Imagine that you are out in a grocery store with your shopping list of healthy foods, with the aim of losing a few pounds. Explicitly knowing this, have you ever wondered how all of a sudden you’ve ended up browsing the candy or chocolate aisle? After all, it’s not a very rational thing to do… There’s an explanation for all this, recent advances within the field of decision neuroscience have allowed for an improved understanding of how we as individuals (and as consumers) make decisions.
While traditional economic theorists are still quite sceptical —not being too happy with anything that questions their foundations of rationality— these new advances seem to suggest that we as humans do not purely rely on conscious deliberation.
Many non-conscious factors also contribute to and influence our choices or way of thinking; such as subliminal triggers in the environment or priming. While not the most academic, Michael Shermer provides some solid evidence in this example from his TED talk:

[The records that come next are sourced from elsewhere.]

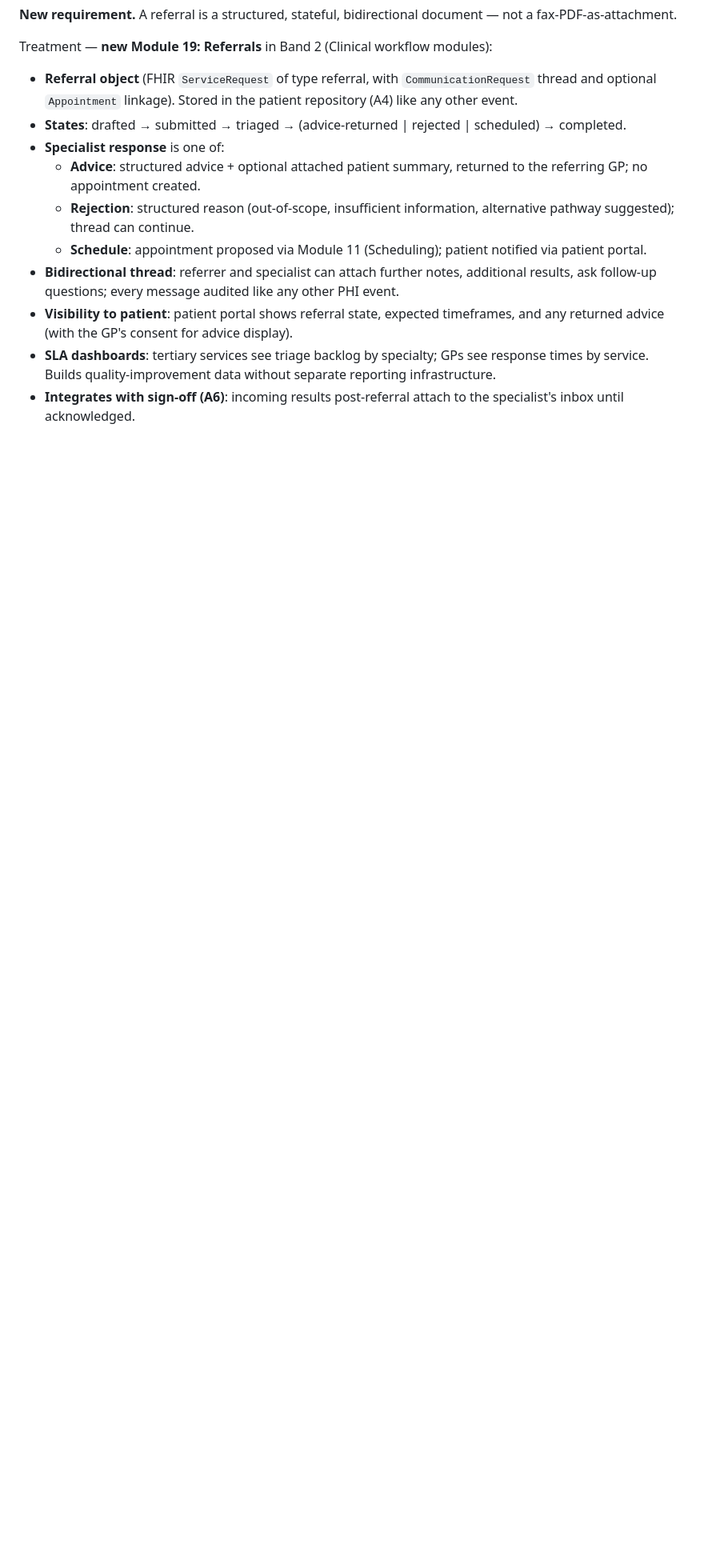
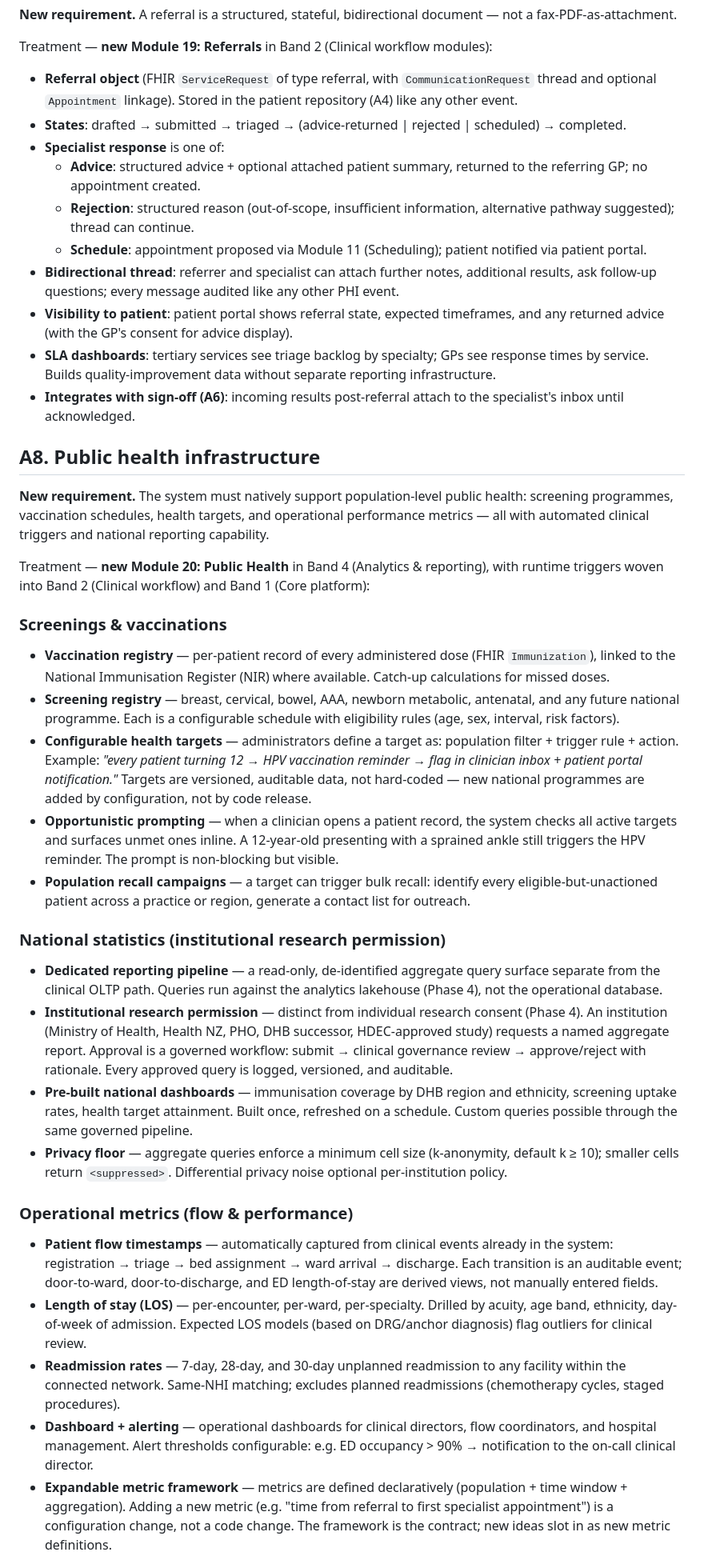
Before and after one commit to sekickivuk-hue/nz-open-emr, a Markdown page: PLAN.md, the part around one of its changes. Shown at 80% size. Drawn GitHub-style; blank space fills up the shorter version.

Commit message:
docs: add A8 Public health infrastructure (Module 20) — screenings, vaccinations, health targets, national statistics, operational metrics, expandable framework

```diff
--- a/PLAN.md
+++ b/PLAN.md
@@ -445,3 +445,32 @@ Treatment — **new Module 19: Referrals** in Band 2 (Clinical workflow modules)
 - **SLA dashboards**: tertiary services see triage backlog by specialty; GPs see response times by service. Builds quality-improvement data without separate reporting infrastructure.
 - **Integrates with sign-off (A6)**: incoming results post-referral attach to the specialist's inbox until acknowledged.
 
+## A8. Public health infrastructure
+
+**New requirement.** The system must natively support population-level public health: screening programmes, vaccination schedules, health targets, and operational performance metrics — all with automated clinical triggers and national reporting capability.
+
+Treatment — **new Module 20: Public Health** in Band 4 (Analytics & reporting), with runtime triggers woven into Band 2 (Clinical workflow) and Band 1 (Core platform):
+
+### Screenings & vaccinations
+
+- **Vaccination registry** — per-patient record of every administered dose (FHIR `Immunization`), linked to the National Immunisation Register (NIR) where available. Catch-up calculations for missed doses.
+- **Screening registry** — breast, cervical, bowel, AAA, newborn metabolic, antenatal, and any future national programme. Each is a configurable schedule with eligibility rules (age, sex, interval, risk factors).
+- **Configurable health targets** — administrators define a target as: population filter + trigger rule + action. Example: *"every patient turning 12 → HPV vaccination reminder → flag in clinician inbox + patient portal notification."* Targets are versioned, auditable data, not hard-coded — new national programmes are added by configuration, not by code release.
+- **Opportunistic prompting** — when a clinician opens a patient record, the system checks all active targets and surfaces unmet ones inline. A 12-year-old presenting with a sprained ankle still triggers the HPV reminder. The prompt is non-blocking but visible.
+- **Population recall campaigns** — a target can trigger bulk recall: identify every eligible-but-unactioned patient across a practice or region, generate a contact list for outreach.
+
+### National statistics (institutional research permission)
+
+- **Dedicated reporting pipeline** — a read-only, de-identified aggregate query surface separate from the clinical OLTP path. Queries run against the analytics lakehouse (Phase 4), not the operational database.
+- **Institutional research permission** — distinct from individual research consent (Phase 4). An institution (Ministry of Health, Health NZ, PHO, DHB successor, HDEC-approved study) requests a named aggregate report. Approval is a governed workflow: submit → clinical governance review → approve/reject with rationale. Every approved query is logged, versioned, and auditable.
+- **Pre-built national dashboards** — immunisation coverage by DHB region and ethnicity, screening uptake rates, health target attainment. Built once, refreshed on a schedule. Custom queries possible through the same governed pipeline.
+- **Privacy floor** — aggregate queries enforce a minimum cell size (k-anonymity, default k ≥ 10); smaller cells return `<suppressed>`. Differential privacy noise optional per-institution policy.
+
+### Operational metrics (flow & performance)
+
+- **Patient flow timestamps** — automatically captured from clinical events already in the system: registration → triage → bed assignment → ward arrival → discharge. Each transition is an auditable event; door-to-ward, door-to-discharge, and ED length-of-stay are derived views, not manually entered fields.
+- **Length of stay (LOS)** — per-encounter, per-ward, per-specialty. Drilled by acuity, age band, ethnicity, day-of-week of admission. Expected LOS models (based on DRG/anchor diagnosis) flag outliers for clinical review.
+- **Readmission rates** — 7-day, 28-day, and 30-day unplanned readmission to any facility within the connected network. Same-NHI matching; excludes planned readmissions (chemotherapy cycles, staged procedures).
+- **Dashboard + alerting** — operational dashboards for clinical directors, flow coordinators, and hospital management. Alert thresholds configurable: e.g. ED occupancy > 90% → notification to the on-call clinical director.
+- **Expandable metric framework** — metrics are defined declaratively (population + time window + aggregation). Adding a new metric (e.g. "time from referral to first specialist appointment") is a configuration change, not a code change. The framework is the contract; new ideas slot in as new metric definitions.
+
```
Also changed, not shown: other parts of PLAN.md (+11 -4 lines).
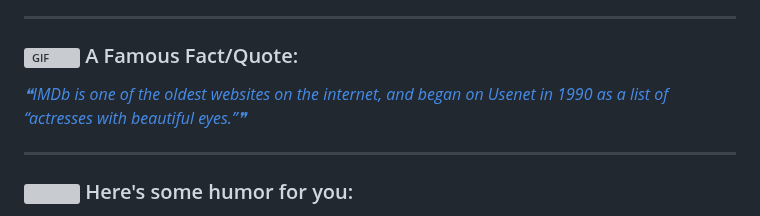
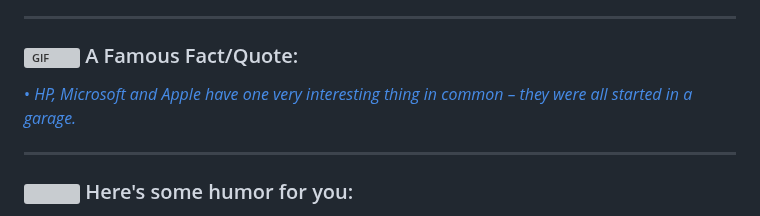
Before and after one commit to ApoorvTyagi/ApoorvTyagi, a Markdown page: README.md, the part around the change. Rendered like a GitHub page; grey boxes are pictures that could not be loaded.

Commit message:
Update with quote-readme

```diff
--- a/README.md
+++ b/README.md
@@ -63,7 +63,7 @@
 ### <img alt="GIF" src="https://github.com/TheDudeThatCode/TheDudeThatCode/blob/master/Assets/hmm.gif" width="20" /> A Famous Fact/Quote:
 <a href="https://github.com/marketplace/actions/quote-readme">
 <!--STARTS_HERE_QUOTE_README-->
-<i>❝IMDb is one of the oldest websites on the internet, and began on Usenet in 1990 as a list of “actresses with beautiful eyes.”❞</i>
+• <i>HP, Microsoft and Apple have one very interesting thing in common – they were all started in a garage.</i>
 <!--ENDS_HERE_QUOTE_README-->
 </a>
 
```
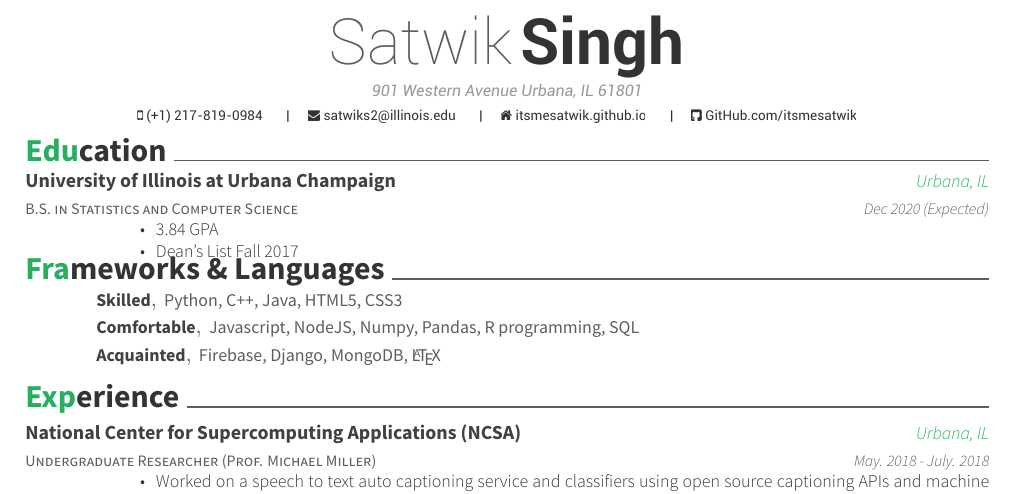
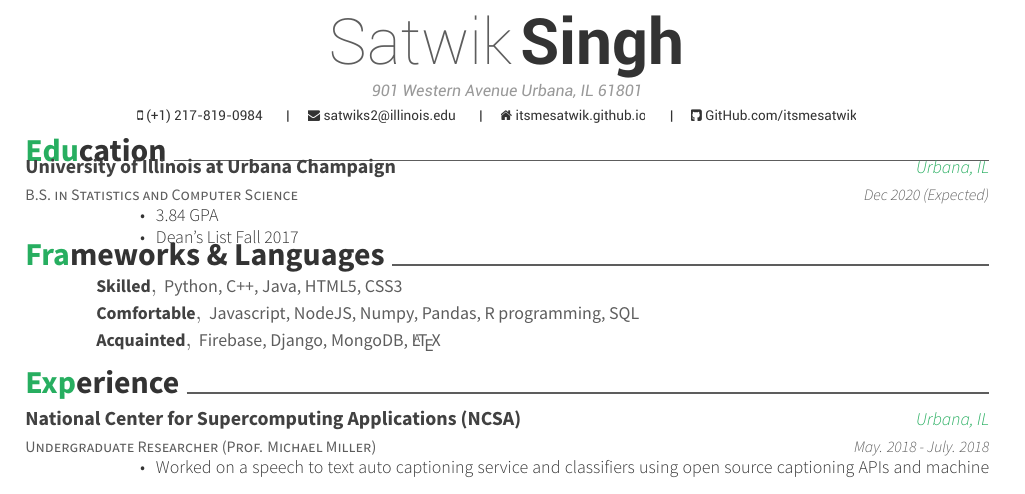
Before and after one commit to itsmesatwik/Resume-LaTeX-version-, a LaTeX CV (resume.tex, which reads resume/education.tex): part of the page, cut so that both start at the same text. Compiled offline with XeLaTeX.

Commit message:
updated education.tex

```diff
--- a/resume/education.tex
+++ b/resume/education.tex
@@ -1,4 +1,5 @@
 \cvsection{Education}
+\vspace*{-0.25cm}
 \begin{cventries}
   \cventry
     {B.S. in Statistics and Computer Science}
```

So how do we avoid non-conscious decision influence? Since decision-making includes non-conscious elements— it is unlikely that consumers can accurately account for them if a company was to walk up to them and ask. Methods used widely within Neuromarketing for example bring a possibility to measure the metrics that could otherwise not be accessed by simply asking people due to lack of introspective access.
To really get an understanding of what is happening in the brain, we need to supplement traditional methods such as surveys and questionnaires with someneuroscience research tools.
Using technologies such as eye-tracking, facial expression analysis, EEG among others allow for the possibility to better understand attention, arousal and cognitive workload.